**TRY IT**
Extract the text of every entry below exactly; leave images out.

**DATA LISTING**
----

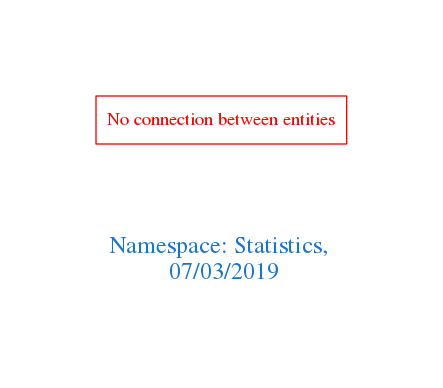
Above: downloads/Statistics.png in arago/OGIT (Graphviz), before the change. Its source is kept beside it as downloads/Statistics.dot.
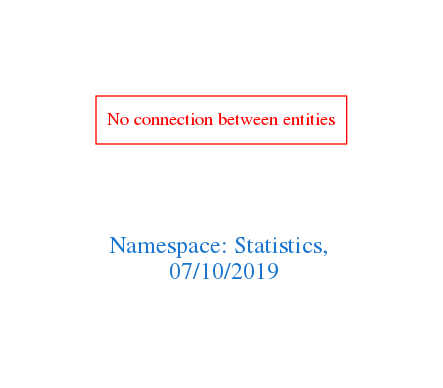
Above is the later version.

The edit, as a diff of the source:
```diff
@@ -1,7 +1,7 @@
 digraph OGIT_ontology {
  graph [ rankdir= LR,pad=1
 fontsize = 18,
-fontcolor= dodgerblue3,label = "\n\n\nNamespace: Statistics, \n 07/03/2019"];
+fontcolor= dodgerblue3,label = "\n\n\nNamespace: Statistics, \n 07/10/2019"];
 node[shape=polygon];
 edge [  color="gray81"];
 
```
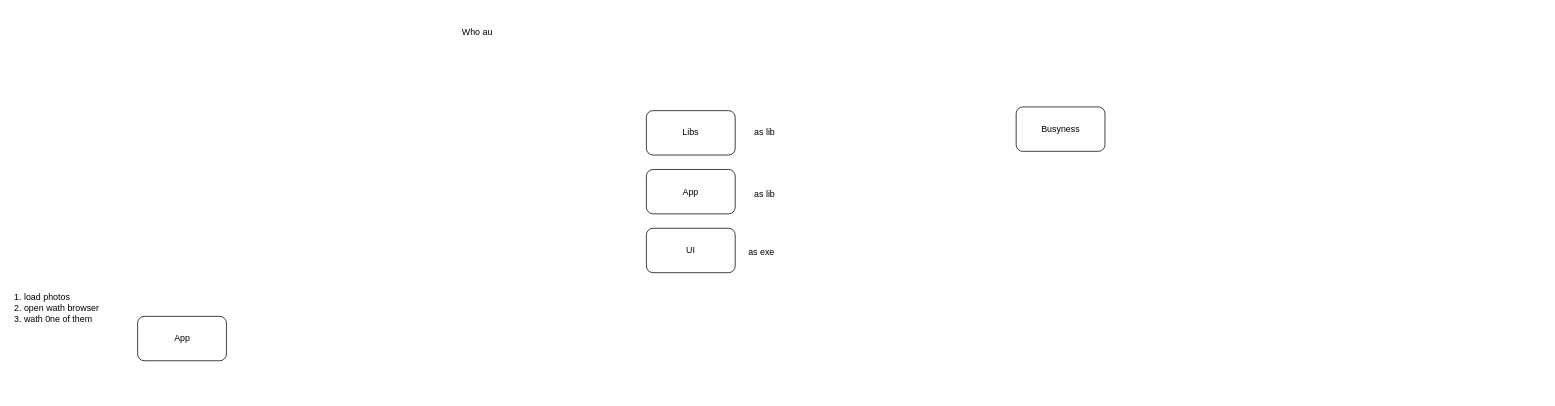
Above: doc/Project Structure.drawio in fleshofcat/who_au (draw.io), before the change. Source tidied: cells renumbered, new cells numbered last; positions are measured from the earlier drawing's top-left corner, leaving out a move shared by most shapes. Both pictures are drawn from the tidied source at 74%, with x=0, y=0 at pixel (13, 24).
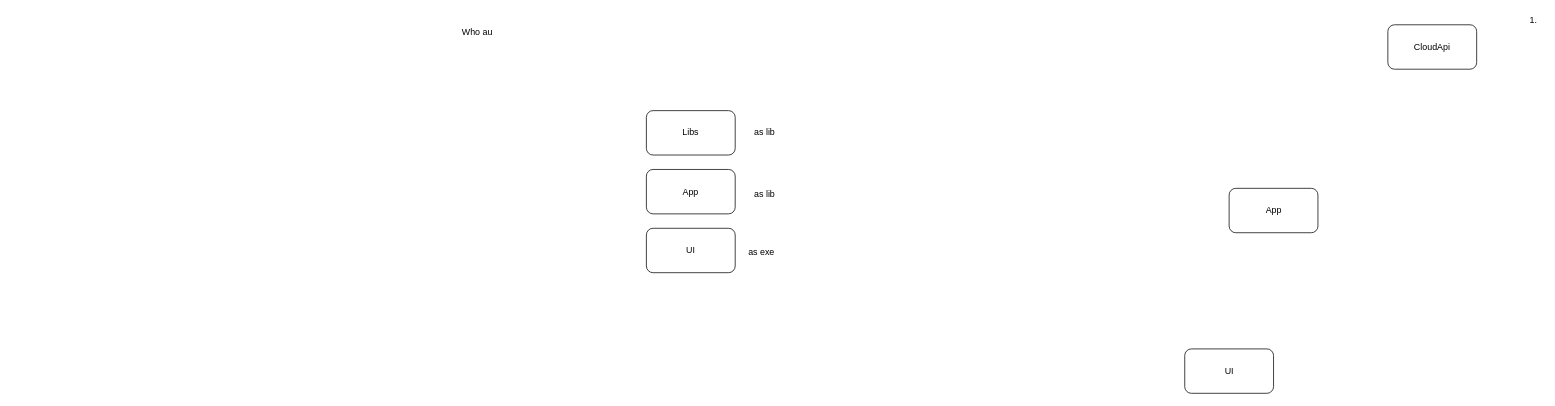
The same diagram, later.

Change to the diagram source:
```diff
@@
 <mxGraphModel>
   <root>
     <mxCell id="0" />
     <mxCell id="1" parent="0" />
     <mxCell id="2" value="Who au" style="text;html=1;align=left;verticalAlign=top;spacingTop=-4;" parent="1" vertex="1">
       <mxGeometry x="605" width="51" height="14" as="geometry" />
     </mxCell>
     <mxCell id="3" value="App" style="rounded=1;whiteSpace=wrap;html=1;" parent="1" vertex="1">
       <mxGeometry x="856" y="195.5" width="120" height="60" as="geometry" />
     </mxCell>
     <mxCell id="4" value="UI" style="rounded=1;whiteSpace=wrap;html=1;" parent="1" vertex="1">
       <mxGeometry x="856" y="275" width="120" height="60" as="geometry" />
     </mxCell>
-    <mxCell id="5" value="Busyness" style="rounded=1;whiteSpace=wrap;html=1;" parent="1" vertex="1">
-      <mxGeometry x="1355.7" y="111" width="120" height="60" as="geometry" />
-    </mxCell>
     <mxCell id="6" value="Libs" style="rounded=1;whiteSpace=wrap;html=1;" parent="1" vertex="1">
       <mxGeometry x="856" y="116" width="120" height="60" as="geometry" />
     </mxCell>
-    <mxCell id="7" value="App" style="rounded=1;whiteSpace=wrap;html=1;" parent="1" vertex="1">
-      <mxGeometry x="168.5" y="394" width="120" height="60" as="geometry" />
-    </mxCell>
-    <mxCell id="8" value="1. load photos&lt;br&gt;2. open wath browser&lt;br&gt;3. wath 0ne of them&lt;br&gt;" style="text;html=1;align=left;verticalAlign=top;spacingTop=-4;" parent="1" vertex="1">
-      <mxGeometry y="359" width="125" height="42" as="geometry" />
-    </mxCell>
     <mxCell id="9" value="as lib" style="text;html=1;align=left;verticalAlign=top;spacingTop=-4;" parent="1" vertex="1">
       <mxGeometry x="1000" y="136" width="38" height="14" as="geometry" />
     </mxCell>
     <mxCell id="10" value="as lib" style="text;html=1;align=left;verticalAlign=top;spacingTop=-4;" parent="1" vertex="1">
       <mxGeometry x="1000" y="218.5" width="38" height="14" as="geometry" />
     </mxCell>
     <mxCell id="11" value="as exe" style="text;html=1;align=left;verticalAlign=top;spacingTop=-4;" parent="1" vertex="1">
       <mxGeometry x="992" y="297" width="45" height="14" as="geometry" />
     </mxCell>
+    <mxCell id="7" value="App" style="rounded=1;whiteSpace=wrap;html=1;" parent="1" vertex="1">
+      <mxGeometry x="1643.5" y="221" width="120" height="60" as="geometry" />
+    </mxCell>
+    <mxCell id="12" value="CloudApi" style="rounded=1;whiteSpace=wrap;html=1;" parent="1" vertex="1">
+      <mxGeometry x="1858" width="120" height="60" as="geometry" />
+    </mxCell>
+    <mxCell id="13" value="UI" style="rounded=1;whiteSpace=wrap;html=1;" parent="1" vertex="1">
+      <mxGeometry x="1583.5" y="438" width="120" height="60" as="geometry" />
+    </mxCell>
+    <mxCell id="14" value="1." style="text;html=1;align=left;verticalAlign=top;spacingTop=-4;" parent="1" vertex="1">
+      <mxGeometry x="2048" y="-16" width="20" height="14" as="geometry" />
+    </mxCell>
   </root>
 </mxGraphModel>
```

----

**YOUR SOLUTION**
Above: downloads/Statistics.png in arago/OGIT (Graphviz), before the change. Its source is kept beside it as downloads/Statistics.dot.
Above is the later version.

The edit, as a diff of the source:
```diff
@@ -1,7 +1,7 @@
 digraph OGIT_ontology {
  graph [ rankdir= LR,pad=1
 fontsize = 18,
-fontcolor= dodgerblue3,label = "\n\n\nNamespace: Statistics, \n 07/03/2019"];
+fontcolor= dodgerblue3,label = "\n\n\nNamespace: Statistics, \n 07/10/2019"];
 node[shape=polygon];
 edge [  color="gray81"];
 
```
Above: doc/Project Structure.drawio in fleshofcat/who_au (draw.io), before the change. Source tidied: cells renumbered, new cells numbered last; positions are measured from the earlier drawing's top-left corner, leaving out a move shared by most shapes. Both pictures are drawn from the tidied source at 74%, with x=0, y=0 at pixel (13, 24).
The same diagram, later.

Change to the diagram source:
```diff
@@
 <mxGraphModel>
   <root>
     <mxCell id="0" />
     <mxCell id="1" parent="0" />
     <mxCell id="2" value="Who au" style="text;html=1;align=left;verticalAlign=top;spacingTop=-4;" parent="1" vertex="1">
       <mxGeometry x="605" width="51" height="14" as="geometry" />
     </mxCell>
     <mxCell id="3" value="App" style="rounded=1;whiteSpace=wrap;html=1;" parent="1" vertex="1">
       <mxGeometry x="856" y="195.5" width="120" height="60" as="geometry" />
     </mxCell>
     <mxCell id="4" value="UI" style="rounded=1;whiteSpace=wrap;html=1;" parent="1" vertex="1">
       <mxGeometry x="856" y="275" width="120" height="60" as="geometry" />
     </mxCell>
-    <mxCell id="5" value="Busyness" style="rounded=1;whiteSpace=wrap;html=1;" parent="1" vertex="1">
-      <mxGeometry x="1355.7" y="111" width="120" height="60" as="geometry" />
-    </mxCell>
     <mxCell id="6" value="Libs" style="rounded=1;whiteSpace=wrap;html=1;" parent="1" vertex="1">
       <mxGeometry x="856" y="116" width="120" height="60" as="geometry" />
     </mxCell>
-    <mxCell id="7" value="App" style="rounded=1;whiteSpace=wrap;html=1;" parent="1" vertex="1">
-      <mxGeometry x="168.5" y="394" width="120" height="60" as="geometry" />
-    </mxCell>
-    <mxCell id="8" value="1. load photos&lt;br&gt;2. open wath browser&lt;br&gt;3. wath 0ne of them&lt;br&gt;" style="text;html=1;align=left;verticalAlign=top;spacingTop=-4;" parent="1" vertex="1">
-      <mxGeometry y="359" width="125" height="42" as="geometry" />
-    </mxCell>
     <mxCell id="9" value="as lib" style="text;html=1;align=left;verticalAlign=top;spacingTop=-4;" parent="1" vertex="1">
       <mxGeometry x="1000" y="136" width="38" height="14" as="geometry" />
     </mxCell>
     <mxCell id="10" value="as lib" style="text;html=1;align=left;verticalAlign=top;spacingTop=-4;" parent="1" vertex="1">
       <mxGeometry x="1000" y="218.5" width="38" height="14" as="geometry" />
     </mxCell>
     <mxCell id="11" value="as exe" style="text;html=1;align=left;verticalAlign=top;spacingTop=-4;" parent="1" vertex="1">
       <mxGeometry x="992" y="297" width="45" height="14" as="geometry" />
     </mxCell>
+    <mxCell id="7" value="App" style="rounded=1;whiteSpace=wrap;html=1;" parent="1" vertex="1">
+      <mxGeometry x="1643.5" y="221" width="120" height="60" as="geometry" />
+    </mxCell>
+    <mxCell id="12" value="CloudApi" style="rounded=1;whiteSpace=wrap;html=1;" parent="1" vertex="1">
+      <mxGeometry x="1858" width="120" height="60" as="geometry" />
+    </mxCell>
+    <mxCell id="13" value="UI" style="rounded=1;whiteSpace=wrap;html=1;" parent="1" vertex="1">
+      <mxGeometry x="1583.5" y="438" width="120" height="60" as="geometry" />
+    </mxCell>
+    <mxCell id="14" value="1." style="text;html=1;align=left;verticalAlign=top;spacingTop=-4;" parent="1" vertex="1">
+      <mxGeometry x="2048" y="-16" width="20" height="14" as="geometry" />
+    </mxCell>
   </root>
 </mxGraphModel>
```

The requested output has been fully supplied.